Call 888-575-0946 for Home Instead services in your area.
Sharing is Caring:

Multiple Medications Increase Risks for Seniors

Caregiver looking at prescriptions with elderly patient
Whether accompanying your mother to a doctor’s appointment or in response to a medical crisis, it’s critical to have your loved one's medical information easily and quickly accessible

Find home care near you or your loved one:

Keeping track of prescription medications could be a confusing and potentially dangerous task for many seniors. Resources such as the Senior Emergency Kit can help family caregivers stay on top of their loved one’s medications.

Q. My 80-year-old mother, who lives alone, takes a number of medications prescribed by several doctors. What are the risks, and what can I do?

Your mother, like other seniors who take various medications, runs an increased risk of accidental poisoning. According to the American Society of Health-System Pharmacists (ASHP), older patients have complex medication regimens, often involving multiple medications prescribed by several physicians that make them vulnerable to accidental poisonings.

That possibility for error makes communication vital between your mom and all of her doctors. In fact, in 2005, the Joint Commission on Accreditation of Healthcare Organizations’ (JCAHO) Sentinel Event Database revealed that 63 percent of the reported mediation errors resulting in death or serious injury in hospitals were because of breakdowns in communication. And about half of those could have been avoided through effective medication reconciliation.

Missing dosages presents other problems. An estimated one-third to one-half of all patients in the United States don’t take their medications as prescribed, according to the New England Healthcare Institute (NEHI). Chronic-disease patients who do not consistently take their medications often experience preventable worsening of disease.

Among all patient groups, poor adherence poses an increased risk of hospitalizations, resulting in significant costs. For example, among diabetes patients, those with low levels of adherence have almost twice the annual health-care costs of those with high levels of adherence ($16,498 versus $8,886). According to the NEHI, patients who don’t take their medications properly jeopardize their health as well as put a strain on the health-care system.

Whether accompanying your mother to a doctor’s appointment or in response to a medical crisis, it’s critical to have your loved one's medical information easily and quickly accessible. The Home Instead® network created the Caring for Your Parents: Senior Emergency KitSM, an information management tool and website.
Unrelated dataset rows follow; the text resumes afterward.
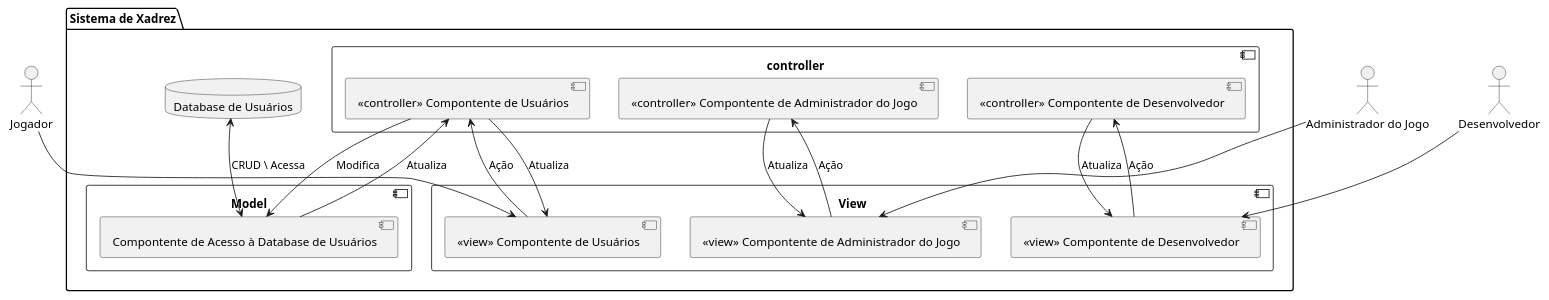
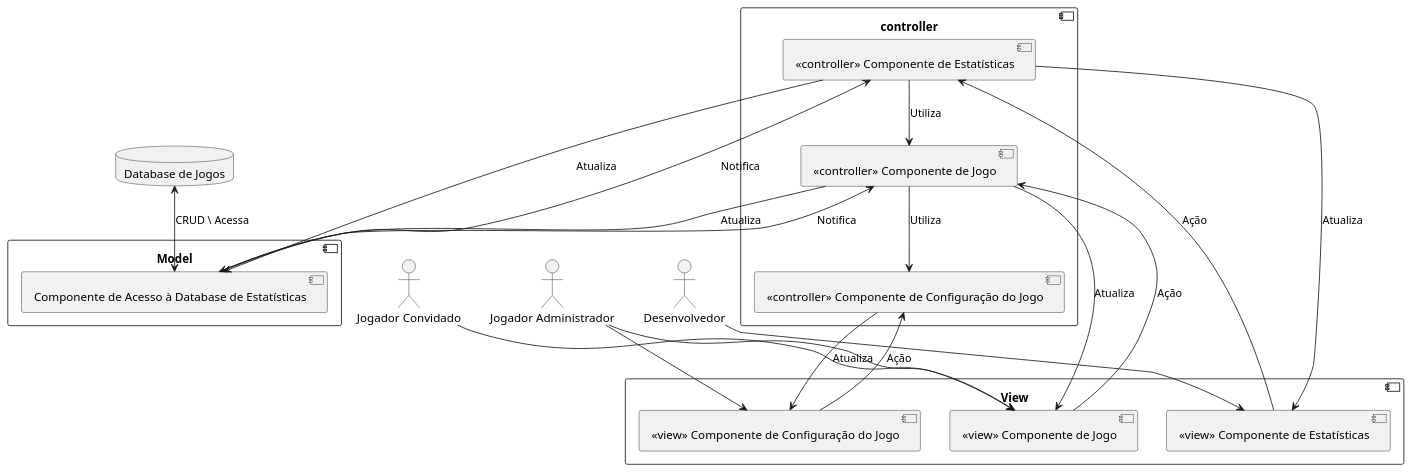
The diagram in modeloArquitetura.plantuml (luana-hartmann/SSC0621), drawn with PlantUML before and after one commit. The commit also changed 4 other files, not shown here.

Commit message:
updates important diagrams

```diff
--- a/modeloArquitetura.plantuml
+++ b/modeloArquitetura.plantuml
@@ -1,53 +1,58 @@
 @startuml modeloArquitetura
-package "Sistema de Xadrez" {
   component "View"{
-    [<<view>> Compontente de Usuários]
-    [<<view>> Compontente de Administrador do Jogo]
-    [<<view>> Compontente de Desenvolvedor]
+    [<<view>> Componente de Jogo]
+    [<<view>> Componente de Configuração do Jogo]
+    [<<view>> Componente de Estatísticas]
   }
   component "controller"{
-    [<<controller>> Compontente de Usuários]
-    [<<controller>> Compontente de Administrador do Jogo]
-    [<<controller>> Compontente de Desenvolvedor]
+    [<<controller>> Componente de Jogo]
+    [<<controller>> Componente de Configuração do Jogo]
+    [<<controller>> Componente de Estatísticas]
   }
 
   component "Model"{
-    [Compontente de Acesso à Database de Usuários]
+    [Componente de Acesso à Database de Estatísticas]
   }
 
-  database "Database de Usuários" as db
+  database "Database de Jogos" as db
 
-  [<<controller>> Compontente de Usuários] --> [<<view>> Compontente de Usuários] : Atualiza
-  [<<controller>> Compontente de Administrador do Jogo] --> [<<view>> Compontente de Administrador do Jogo] : Atualiza
-  [<<controller>> Compontente de Desenvolvedor] --> [<<view>> Compontente de Desenvolvedor] : Atualiza
+  [<<controller>> Componente de Jogo] --> [<<view>> Componente de Jogo] : Atualiza
+  [<<controller>> Componente de Configuração do Jogo] --> [<<view>> Componente de Configuração do Jogo] : Atualiza
+  [<<controller>> Componente de Estatísticas] --> [<<view>> Componente de Estatísticas] : Atualiza
 
-  [<<controller>> Compontente de Usuários] <-- [<<view>> Compontente de Usuários] : Ação
-  [<<controller>> Compontente de Administrador do Jogo] <-- [<<view>> Compontente de Administrador do Jogo] : Ação
-  [<<controller>> Compontente de Desenvolvedor] <-- [<<view>> Compontente de Desenvolvedor] : Ação
+  [<<controller>> Componente de Jogo] --> [<<controller>> Componente de Configuração do Jogo] : Utiliza
+  [<<controller>> Componente de Estatísticas] --> [<<controller>> Componente de Jogo] : Utiliza
 
-  [<<controller>> Compontente de Usuários] <-- [Compontente de Acesso à Database de Usuários] : Atualiza
-  [<<controller>> Compontente de Usuários] --> [Compontente de Acesso à Database de Usuários] : Modifica
+  [<<controller>> Componente de Jogo] <-- [<<view>> Componente de Jogo] : Ação
+  [<<controller>> Componente de Configuração do Jogo] <-- [<<view>> Componente de Configuração do Jogo] : Ação
+  [<<controller>> Componente de Estatísticas] <-- [<<view>> Componente de Estatísticas] : Ação
 
-  db <--> [Compontente de Acesso à Database de Usuários] : CRUD \\ Acessa
+  [<<controller>> Componente de Estatísticas] <-- [Componente de Acesso à Database de Estatísticas] : Notifica
+  [<<controller>> Componente de Estatísticas] --> [Componente de Acesso à Database de Estatísticas] : Atualiza
+  [<<controller>> Componente de Jogo] <-- [Componente de Acesso à Database de Estatísticas] : Notifica
+  [<<controller>> Componente de Jogo] --> [Componente de Acesso à Database de Estatísticas] : Atualiza
+
+  db <--> [Componente de Acesso à Database de Estatísticas] : CRUD \\ Acessa
 
 
-}
 
-actor "Jogador" as Player
-actor "Administrador do Jogo" as Admin
+
+actor "Jogador Convidado" as Player
+actor "Jogador Administrador" as Admin
 actor "Desenvolvedor" as Dev
 
-Player --> [<<view>> Compontente de Usuários]
+Player --> [<<view>> Componente de Jogo]
 
-Admin --> [<<view>> Compontente de Administrador do Jogo]
+Admin --> [<<view>> Componente de Configuração do Jogo]
+Admin --> [<<view>> Componente de Jogo]
 
-Dev --> [<<view>> Compontente de Desenvolvedor]
+Dev --> [<<view>> Componente de Estatísticas]
 
 ' Integrantes
 'note as N
   'Guilherme Lorete Schmidt - 13676857
   'Luana Hartmann Franco da Cruz - 13676350
   'João Pedro Gomes - 13839069
 'end note
 
 @enduml
```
This toolkit and other resources are part of the Answering the Call® program to help you be prepared for these situations. Consider the following tips, from the Answering the Call program, provided by the Home Instead network and the American Society of Consultant Pharmacists (ASCP):

What a Senior Needs to Share With a Doctor:

  • Tell your doctor about all the medicines you are already taking. This includes prescription medicines and the medicines you buy without a prescription, such as aspirin, laxatives, vitamin supplements, and home remedies. It’s helpful to take along a written list or go to and fill out a medication tracker form to take along.
  • Tell your doctor what is important to you about your medicines. You may want a medicine with fewest side effects, or fewest doses to take each day. If you have trouble swallowing, you may want a liquid form of medicine. You may care most about cost (there may be a generic drug or another lower-cost medicine you can take), or you may want the medicine your doctor believes will work best.
  • Tell your doctor if you have any allergies to medications or if you have had any troubling side effects from medicines.
  • Tell your doctor if you have any illnesses or problems for which another doctor or health professional is treating you.
  • Tell your doctor if you are not taking your medicine as directed. For example, some people may stop taking their medicine, take a lower dose, or skip doses if they are having side effects. Your doctor needs to know about any changes in your treatment plan. Do not let guilty feelings or embarrassment keep you from telling your doctor this important information.

Companionship also can be an important safeguard. Medication reminders are one popular and vital service that CAREGiversSM from the local Home Instead office provide to seniors. Remind your mom that a second set of eyes can add a measure of security and comfort to her life, and help her maintain her regular routine in her home for as long as possible.

Last revised: September 23, 2011

Get helpful tips and articles like these delivered to your email.

Share your thoughts, stories and comments:

Your email address will not be published. Required fields are marked *